12. Do you outline your stories or do they just take you along for the ride?
I generally will always have an outline. For short stories, this tends to be just in my head, although I might at least have worked out the list of scenes that I will need. I also generally do not write any story, even a short one, from start to end in sequence. A lot of my stories have begun with me writing the closing scene first. I like it when that happens--it gives me a clear target to aim at for the rest of the story. Sometimes the ending changes, sometimes not. But it's a rare story that I write in the same order a reader will consume it.
With novels, I work from character outlines first before I do any work on the plot. I need to know my characters well enough that the choices they will make at each plot turn will be clear and obvious to them (and so to me). For my first novel, I then had a detailed scene list.
13. Celebrity crush.
14. Who are the biggest influences on your work?
Roger Zelazny is probably my all-time favourite SF&F writer.
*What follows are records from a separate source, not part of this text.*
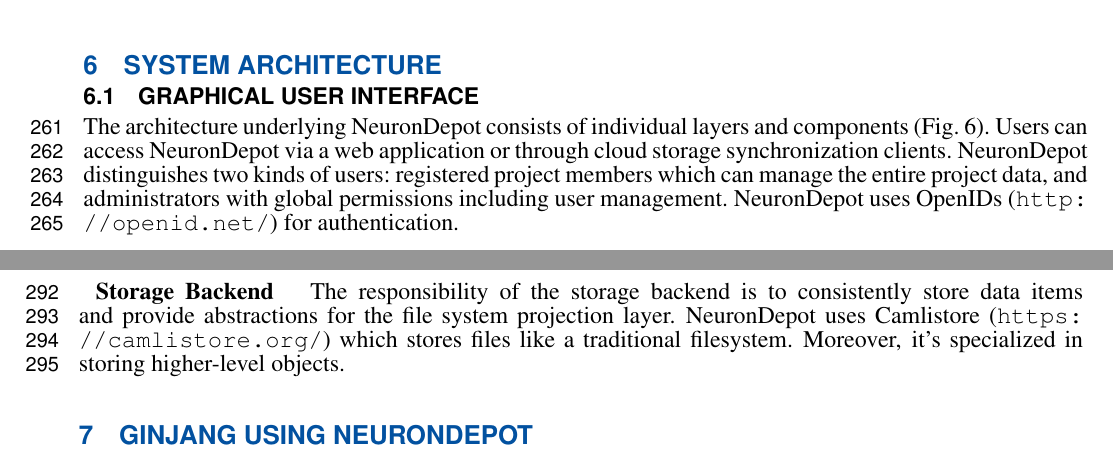
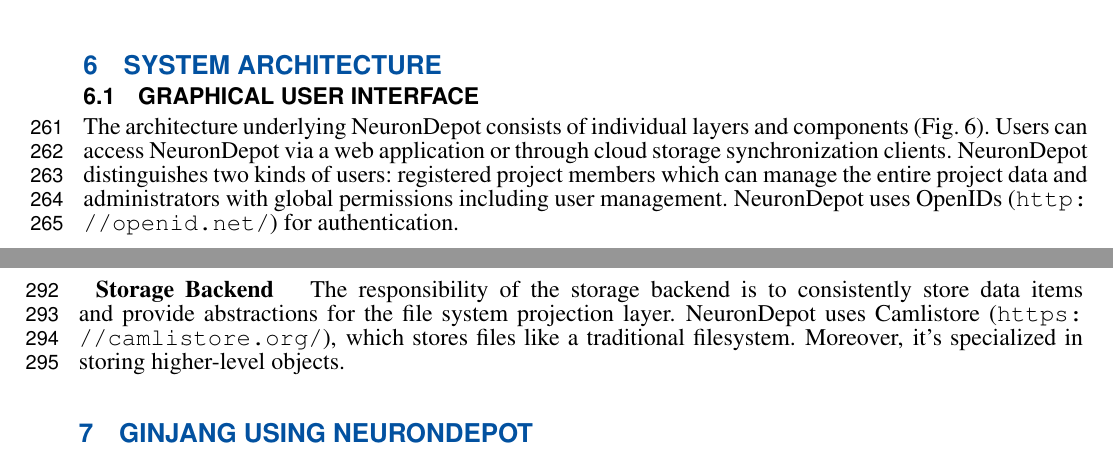
Before and after one commit to phippo/NeuronDepot_Manuskript_2013, a LaTeX document (neuron_depot.tex): two parts of pages 10 and 13 of 16, joined at a grey line, cut so that both start at the same text. Compiled offline with pdfLaTeX.

Commit message:
part 2: improving english

```diff
--- a/neuron_depot.tex
+++ b/neuron_depot.tex
@@ -779,7 +779,7 @@
 components (Fig.~\ref{fig:architecture}). Users can access NeuronDepot via a
 web application or through cloud storage synchronization clients. NeuronDepot
 distinguishes two kinds of users: registered project members which can manage
-the entire project data, and administrators with global permissions including
+the entire project data and administrators with global permissions including
 user management. NeuronDepot uses OpenIDs (\url{http://openid.net/}) for
 authentication.
 
@@ -834,7 +834,7 @@
 \textbf{Storage Backend} \texttt{ } The responsibility of the storage backend
 is to consistently store data items and provide abstractions for the file
 system projection layer. NeuronDepot uses Camlistore
-(\url{https://camlistore.org/}) which stores files like a traditional
+(\url{https://camlistore.org/}), which stores files like a traditional
 filesystem. Moreover, it's specialized in storing higher-level objects.
 
 \section{GinJang using NeuronDepot}
```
I don't think I write like him, but I'm sure there is an influence there somehow. Ray Bradbury was another favourite of mine, and I still greatly admire his short fiction. Hemingway was an eye-opener for me when I discovered him, in terms of a wonderfully lean prose style that communicated as much by what he left out as what he put in. Other writers that I enjoy (but have no idea if they influence my own writing) include Charles de Lint, Neil Gaiman, and Tim Powers.
But I also see a *lot* of movies, and I think they influence my writing style as much as anything. And I'm a huge fan of anything from Joss Whedon, but especially Buffy. Still the most brilliant piece of creativity to ever hit TV. I love watching the eps on the DVD where Joss provides commentary. They're like a writing workshop.
15. Do you still watch cartoons?
Definitely. Family Guy and American Dad, but I also have the DVD collections of the old Bugs Bunny and Looney Tunes classics. Bugs is my all-time fave cartoon character.
Douglas Smith is an award-winning Canadian author of speculative fiction, whose stories have appeared in over a hundred professional magazines and anthologies and twenty-four languages around the world, including InterZone, Amazing Stories, Cicada, Baen's Universe, Weird Tales, The Mammoth Book of Best New Horror, Postscripts, On Spec, and The Third Alternative, as well as anthologies from Penguin/Roc, DAW, and others.
His newest collection, Chimerascope, including an Aurora winner, a Best New Horror selection, and nine Aurora finalists, is available from ChiZine Publications. His first collection of short fiction, Impossibilia, is available from the award-winning UK press, PS Publishing. A complete list of Doug's published fiction is available here along with reviews of his stories.
Doug was a finalist for the international John W. Campbell Award for best new writer, and has twice won the Canadian Aurora Award. He's been an Aurora finalist seventeen times and has several honourable mentions in The Year's Best Fantasy & Horror. You can check out a complete list of his award history here.
An independent film based on his story "By Her Hand, She Draws You Down" toured festivals in 2010, winning several awards. Doug recently completed his first novel, based on his award-winning short story, "Spirit Dance."